**Action item**: Your task is to repeat all of the data exactly while excluding the pictures.
___ Entries shown ___
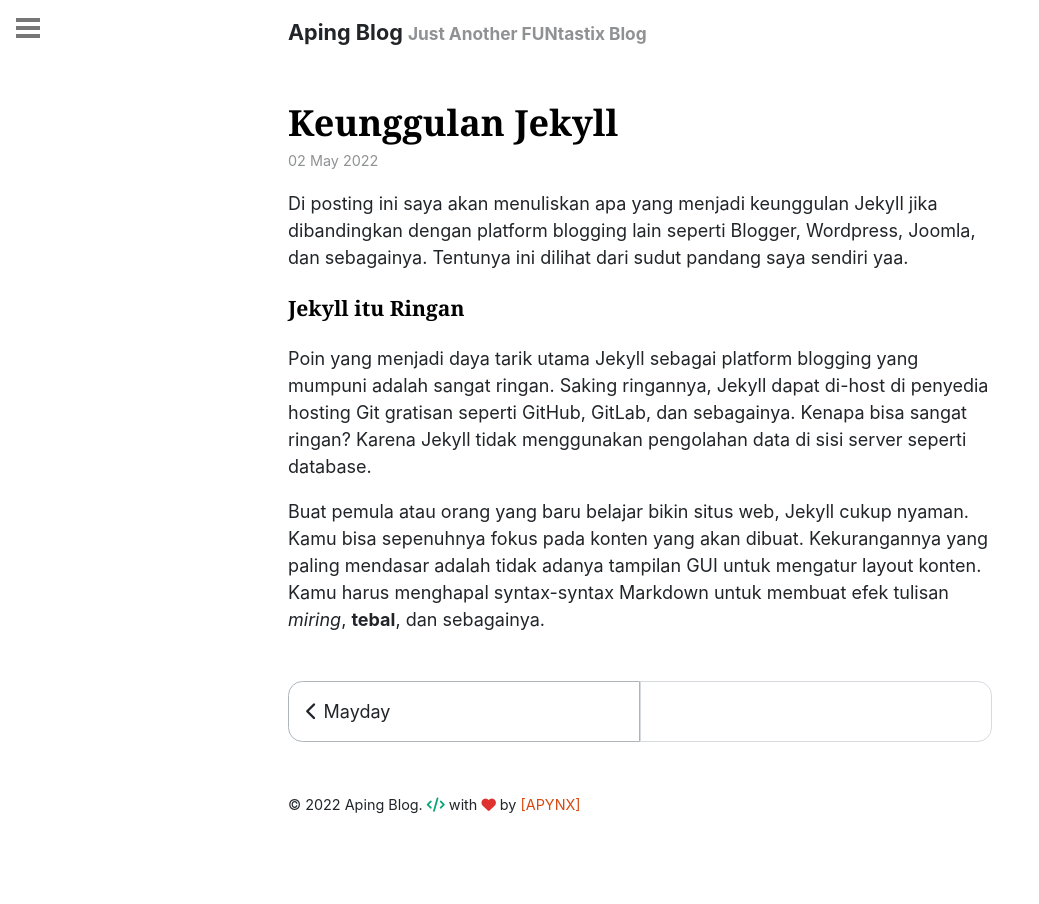
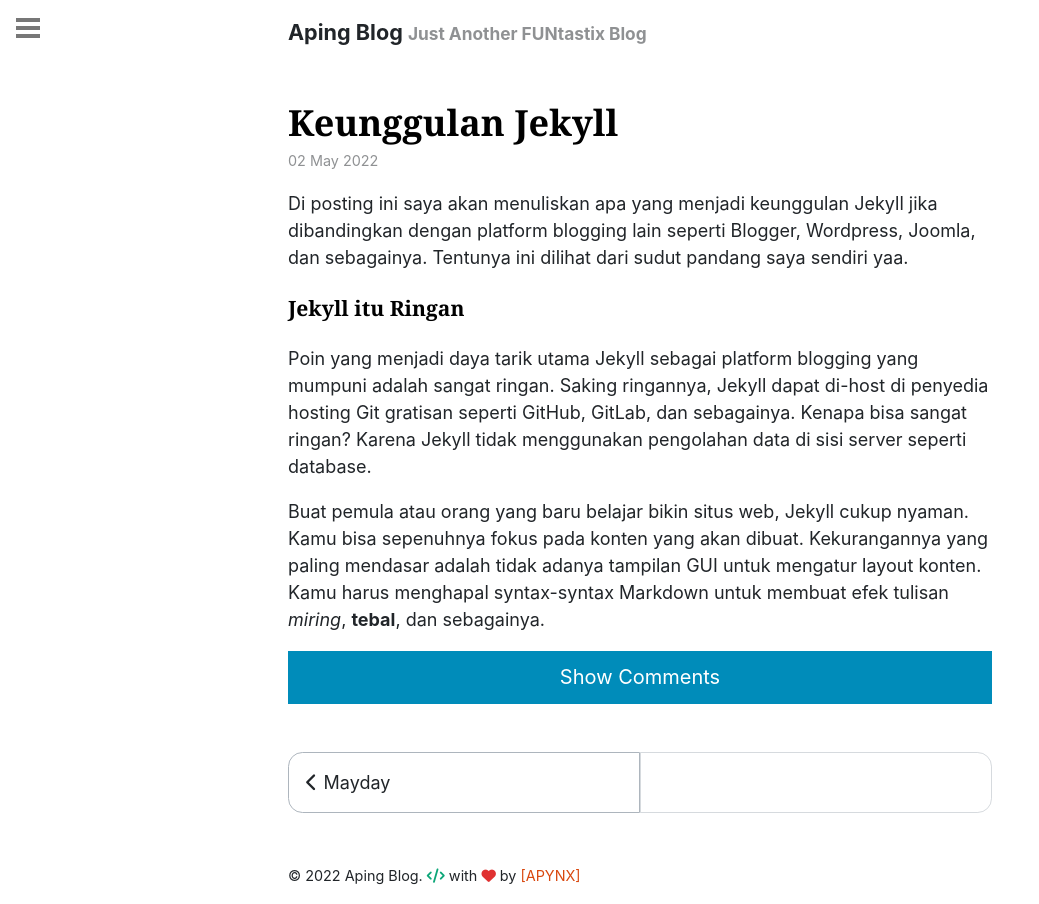
Before and after one commit to apynx/apynx.github.io, a Jekyll site: the page built from _posts/2022-05-02-keunggulan-jekyll.md, in a window 1280 px wide. Shown: the whole page, without its empty margins (0-1039 px from the left). Built offline with Jekyll 4.4.1, drawn with Linux system fonts in a browser that asks for light colours; nearby versions of some CDN libraries; comment, search, counter and statistics services are not loaded.

Commit message:
tes button

```diff
--- a/_includes/disqus.html
+++ b/_includes/disqus.html
@@ -1,3 +1,6 @@
+<div class="show-comments">
+    <button id="show-comments-button" onclick="disqus();return false;">Show Comments</button>
+</div>
 <div id="disqus_thread"></div>
     <script type="text/javascript">
         var disqus_shortname = '{{site.disqus}}';
@@ -7,5 +10,16 @@
             dsq.src = window.location.protocol + '//' + disqus_shortname + '.disqus.com/embed.js';
             (document.getElementsByTagName('head')[0] || document.getElementsByTagName('body')[0]).appendChild(dsq);
         })();
+        //Opens comments when linked to directly
+        var hash = window.location.hash.substr(1);
+        if (hash.length > 8) {
+            if (hash.substring(0, 8) == "comment-") {
+                disqus();
+            }
+        }
+        //Remove this if you don't want to load comments for search engines
+        if(/bot|google|baidu|bing|msn|duckduckgo|slurp|yandex/i.test(navigator.userAgent)) {
+        disqus();
+        }
     </script>
     <noscript>Please enable JavaScript to view the <a href="http://disqus.com/?ref_noscript">comments powered by Disqus.</a></noscript>
--- a/_sass/ockham/_post.scss
+++ b/_sass/ockham/_post.scss
@@ -90,3 +90,14 @@
 .footnotes {
   font-size: .8em;
 }
+
+#show-comments-button {
+  background-color: #008CBA;
+  border: none;
+  color: white;
+  padding: 15px 32px;
+  text-align: center;
+  font-size: 20px;
+  margin: 0px 0px;
+  width: 100%;
+}
```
___
**Response area**:
Before and after one commit to apynx/apynx.github.io, a Jekyll site: the page built from _posts/2022-05-02-keunggulan-jekyll.md, in a window 1280 px wide. Shown: the whole page, without its empty margins (0-1039 px from the left). Built offline with Jekyll 4.4.1, drawn with Linux system fonts in a browser that asks for light colours; nearby versions of some CDN libraries; comment, search, counter and statistics services are not loaded.

Commit message:
tes button

```diff
--- a/_includes/disqus.html
+++ b/_includes/disqus.html
@@ -1,3 +1,6 @@
+<div class="show-comments">
+    <button id="show-comments-button" onclick="disqus();return false;">Show Comments</button>
+</div>
 <div id="disqus_thread"></div>
     <script type="text/javascript">
         var disqus_shortname = '{{site.disqus}}';
@@ -7,5 +10,16 @@
             dsq.src = window.location.protocol + '//' + disqus_shortname + '.disqus.com/embed.js';
             (document.getElementsByTagName('head')[0] || document.getElementsByTagName('body')[0]).appendChild(dsq);
         })();
+        //Opens comments when linked to directly
+        var hash = window.location.hash.substr(1);
+        if (hash.length > 8) {
+            if (hash.substring(0, 8) == "comment-") {
+                disqus();
+            }
+        }
+        //Remove this if you don't want to load comments for search engines
+        if(/bot|google|baidu|bing|msn|duckduckgo|slurp|yandex/i.test(navigator.userAgent)) {
+        disqus();
+        }
     </script>
     <noscript>Please enable JavaScript to view the <a href="http://disqus.com/?ref_noscript">comments powered by Disqus.</a></noscript>
--- a/_sass/ockham/_post.scss
+++ b/_sass/ockham/_post.scss
@@ -90,3 +90,14 @@
 .footnotes {
   font-size: .8em;
 }
+
+#show-comments-button {
+  background-color: #008CBA;
+  border: none;
+  color: white;
+  padding: 15px 32px;
+  text-align: center;
+  font-size: 20px;
+  margin: 0px 0px;
+  width: 100%;
+}
```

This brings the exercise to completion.